There should be greater attention paid to the comments made by Washington’s growing number of hard-left politicians.
Socialism is increasingly seen as part of the American political environment. It is more than just an an economic philosophy. Because it involves the centralization of a key part of a nation’s life, the use of government power to enforce its tenets is a major necessity in achieving its strategies and goals.
In many ways, this runs directly contrary to the standard Constitutional emphasis on individual rights. But that is not seen as an obstacle for those who view that bedrock document as open to loose interpretation.
The use of overbearing power to insure the compliance of those who would stand in the way of the activities of leftist governments rather quickly develops into an habitual practice. The old USSR, or today’s Venezuela, are two of the best known examples, and they are the rule, not the exception.
The 2018 midterm elections brought with it a new generation of pro-socIalist elected officials. They have not even officially taken office, and their philosophical proclivity to suppress dissent has already taken hold.
It is difficult to take many of Representative-elect Ocasio–Cortez‘s comments on substantive issues seriously due to her rather shaky grasp of facts. But she is abundantly clear about her devotion to socialist policies, and her determination to execute a “fundamental transformation” (to borrow Obama’s phrase) of America.

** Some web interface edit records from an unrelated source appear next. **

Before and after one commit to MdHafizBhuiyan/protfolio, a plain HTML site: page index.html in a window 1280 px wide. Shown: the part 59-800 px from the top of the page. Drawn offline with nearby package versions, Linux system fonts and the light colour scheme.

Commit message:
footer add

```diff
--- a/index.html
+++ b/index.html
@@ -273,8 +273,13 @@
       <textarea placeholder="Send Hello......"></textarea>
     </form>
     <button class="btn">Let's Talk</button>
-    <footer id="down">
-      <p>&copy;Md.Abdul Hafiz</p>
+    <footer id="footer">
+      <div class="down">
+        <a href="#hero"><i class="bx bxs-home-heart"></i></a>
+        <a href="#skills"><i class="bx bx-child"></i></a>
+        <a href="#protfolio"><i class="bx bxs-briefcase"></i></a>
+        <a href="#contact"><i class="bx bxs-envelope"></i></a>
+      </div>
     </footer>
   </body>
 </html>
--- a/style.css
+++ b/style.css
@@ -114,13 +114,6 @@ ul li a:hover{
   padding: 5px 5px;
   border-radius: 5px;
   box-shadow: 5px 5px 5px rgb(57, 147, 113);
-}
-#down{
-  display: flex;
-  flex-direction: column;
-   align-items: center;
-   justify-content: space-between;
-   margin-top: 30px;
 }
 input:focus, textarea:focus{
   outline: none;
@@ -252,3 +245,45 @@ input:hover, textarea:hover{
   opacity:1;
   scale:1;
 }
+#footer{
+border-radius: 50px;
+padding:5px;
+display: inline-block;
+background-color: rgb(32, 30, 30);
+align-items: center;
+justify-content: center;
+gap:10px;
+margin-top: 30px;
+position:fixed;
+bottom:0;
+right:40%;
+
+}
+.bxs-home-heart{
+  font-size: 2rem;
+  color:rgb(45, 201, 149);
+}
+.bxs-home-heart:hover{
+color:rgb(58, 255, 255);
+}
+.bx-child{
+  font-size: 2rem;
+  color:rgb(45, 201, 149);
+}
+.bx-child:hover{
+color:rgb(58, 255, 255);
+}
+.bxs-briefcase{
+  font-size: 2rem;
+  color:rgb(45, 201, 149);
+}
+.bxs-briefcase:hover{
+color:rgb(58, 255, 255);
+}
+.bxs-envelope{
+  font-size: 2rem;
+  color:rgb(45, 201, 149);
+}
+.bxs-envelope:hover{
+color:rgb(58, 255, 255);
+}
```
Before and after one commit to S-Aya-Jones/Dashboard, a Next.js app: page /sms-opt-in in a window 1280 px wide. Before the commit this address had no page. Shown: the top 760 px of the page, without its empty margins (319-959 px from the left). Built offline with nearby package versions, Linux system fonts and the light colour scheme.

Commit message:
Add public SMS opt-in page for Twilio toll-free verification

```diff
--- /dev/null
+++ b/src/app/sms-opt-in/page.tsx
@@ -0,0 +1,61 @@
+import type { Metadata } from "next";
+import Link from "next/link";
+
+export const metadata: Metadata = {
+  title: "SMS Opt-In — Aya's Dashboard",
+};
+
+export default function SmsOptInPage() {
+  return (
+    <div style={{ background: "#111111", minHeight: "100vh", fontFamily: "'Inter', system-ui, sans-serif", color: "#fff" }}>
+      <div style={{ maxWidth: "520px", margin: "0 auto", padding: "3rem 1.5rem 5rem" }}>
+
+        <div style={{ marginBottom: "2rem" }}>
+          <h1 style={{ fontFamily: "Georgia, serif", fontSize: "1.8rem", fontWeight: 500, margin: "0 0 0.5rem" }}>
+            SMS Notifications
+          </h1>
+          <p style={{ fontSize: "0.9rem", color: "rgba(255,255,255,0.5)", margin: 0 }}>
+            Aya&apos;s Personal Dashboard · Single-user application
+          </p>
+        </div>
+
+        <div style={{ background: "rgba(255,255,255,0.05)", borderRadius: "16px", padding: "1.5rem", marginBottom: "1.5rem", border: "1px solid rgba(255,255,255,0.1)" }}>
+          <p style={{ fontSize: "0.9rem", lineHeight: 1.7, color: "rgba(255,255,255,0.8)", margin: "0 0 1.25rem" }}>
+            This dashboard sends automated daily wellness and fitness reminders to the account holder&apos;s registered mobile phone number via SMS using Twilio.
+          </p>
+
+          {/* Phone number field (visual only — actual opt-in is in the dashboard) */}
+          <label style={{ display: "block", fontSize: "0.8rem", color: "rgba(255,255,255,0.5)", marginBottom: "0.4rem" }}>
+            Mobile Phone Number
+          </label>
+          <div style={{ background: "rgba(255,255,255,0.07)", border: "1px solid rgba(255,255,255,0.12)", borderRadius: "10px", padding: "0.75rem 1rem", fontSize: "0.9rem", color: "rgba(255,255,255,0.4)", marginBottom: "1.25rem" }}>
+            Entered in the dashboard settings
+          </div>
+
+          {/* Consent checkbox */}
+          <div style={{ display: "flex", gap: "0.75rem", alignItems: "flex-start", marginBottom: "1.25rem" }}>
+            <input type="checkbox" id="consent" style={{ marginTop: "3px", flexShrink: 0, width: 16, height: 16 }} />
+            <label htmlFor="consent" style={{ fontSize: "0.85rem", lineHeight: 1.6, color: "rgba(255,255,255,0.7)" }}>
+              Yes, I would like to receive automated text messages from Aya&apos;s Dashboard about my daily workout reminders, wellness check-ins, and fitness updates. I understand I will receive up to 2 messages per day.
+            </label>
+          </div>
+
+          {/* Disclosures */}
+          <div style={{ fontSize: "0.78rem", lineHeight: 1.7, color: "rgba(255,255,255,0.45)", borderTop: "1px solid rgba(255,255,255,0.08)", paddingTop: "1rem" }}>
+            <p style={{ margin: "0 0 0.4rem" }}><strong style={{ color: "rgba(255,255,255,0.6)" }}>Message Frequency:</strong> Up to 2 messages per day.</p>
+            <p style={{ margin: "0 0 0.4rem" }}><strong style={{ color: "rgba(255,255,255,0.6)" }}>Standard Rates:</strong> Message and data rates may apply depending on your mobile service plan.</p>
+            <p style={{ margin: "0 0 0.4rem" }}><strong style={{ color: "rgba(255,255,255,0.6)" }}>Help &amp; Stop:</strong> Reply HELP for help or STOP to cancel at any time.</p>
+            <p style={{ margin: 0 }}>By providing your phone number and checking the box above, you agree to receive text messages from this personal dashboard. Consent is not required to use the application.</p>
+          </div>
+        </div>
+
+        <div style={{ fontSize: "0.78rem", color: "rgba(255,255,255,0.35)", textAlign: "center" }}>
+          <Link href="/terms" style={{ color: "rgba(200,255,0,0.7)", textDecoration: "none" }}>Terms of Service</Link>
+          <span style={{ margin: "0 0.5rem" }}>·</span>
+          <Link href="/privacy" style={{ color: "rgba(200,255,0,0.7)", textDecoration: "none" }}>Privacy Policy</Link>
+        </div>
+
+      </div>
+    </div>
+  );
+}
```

True to form for socialists across the globe, Ms. Ocasio–Cortez has little tolerance for oppostion. Following an instagram post by Donald Trump Jr. criticizing her by pointing out the deficiencies of her political philosophy, she responded, not with a countervaling argument or even an ad hominem attack, but with a comment on the House’s ability to issue subponeas. The message was clear, and consistent with the history of socialism: dissent will be punished.
More than just an attack on individual opponents, the U.S. left is now focusing on essential components of the U.S. government that block their goals.
Preventing the implementation of their radical concepts is the steadfastness of the U.S. governing structure. As a consequence, it has become a target.
The practice of basing legal decisions on law and precedent limits the ability of biased judges to push a socialist agenda. As a result, the radical 9th Circuit has had its results frequently overturned by the U.S. Supreme Court. That explains the extrordinary vehemence of the left’s opposition to G.O.P. president- nominated justices.
A more recent battleground has been added to the “fundamental transformation” fight. Based on equal representation of each state, the U.S. Senate is a powerful check on the ability of left-wing dominated jurisdictions to push their agenda on the rest of the nation. That has led to rumblings about abolishing it. The latest assault comes from former Rep. John Dingle, (D-Michigan) who openly proposed just that in an Atlantic theatlantic.com article:
“Abolish the Senate. At a minimum, combine the two chambers into one…It will take a national movement, starting at the grassroots level, and will require massive organizing, strategic voting, and strong leadership over the course of a generation. But it has a nice ring to it, doesn’t it? ‘Abolish the Senate.'”
The attempts to reject the traditional impartiality of judges and to abolish the Senate reveal a dramatic, even if obvious fact: socialism is wholly incompatible with the American form of government, and also with basic American culture and traditions. Socialists recognize that reality, but it does not appear that others do.
Indeed, even some of those who rather blithely claim to support socialism are unaware of its true nature, believing it to be just an enhanced form of liberalism. That’s its greatest strength: the ability to hide its true nature from the masses.
Fank Vernuccio serves as editor-in-chief of the New York Analysis of Policy and Government.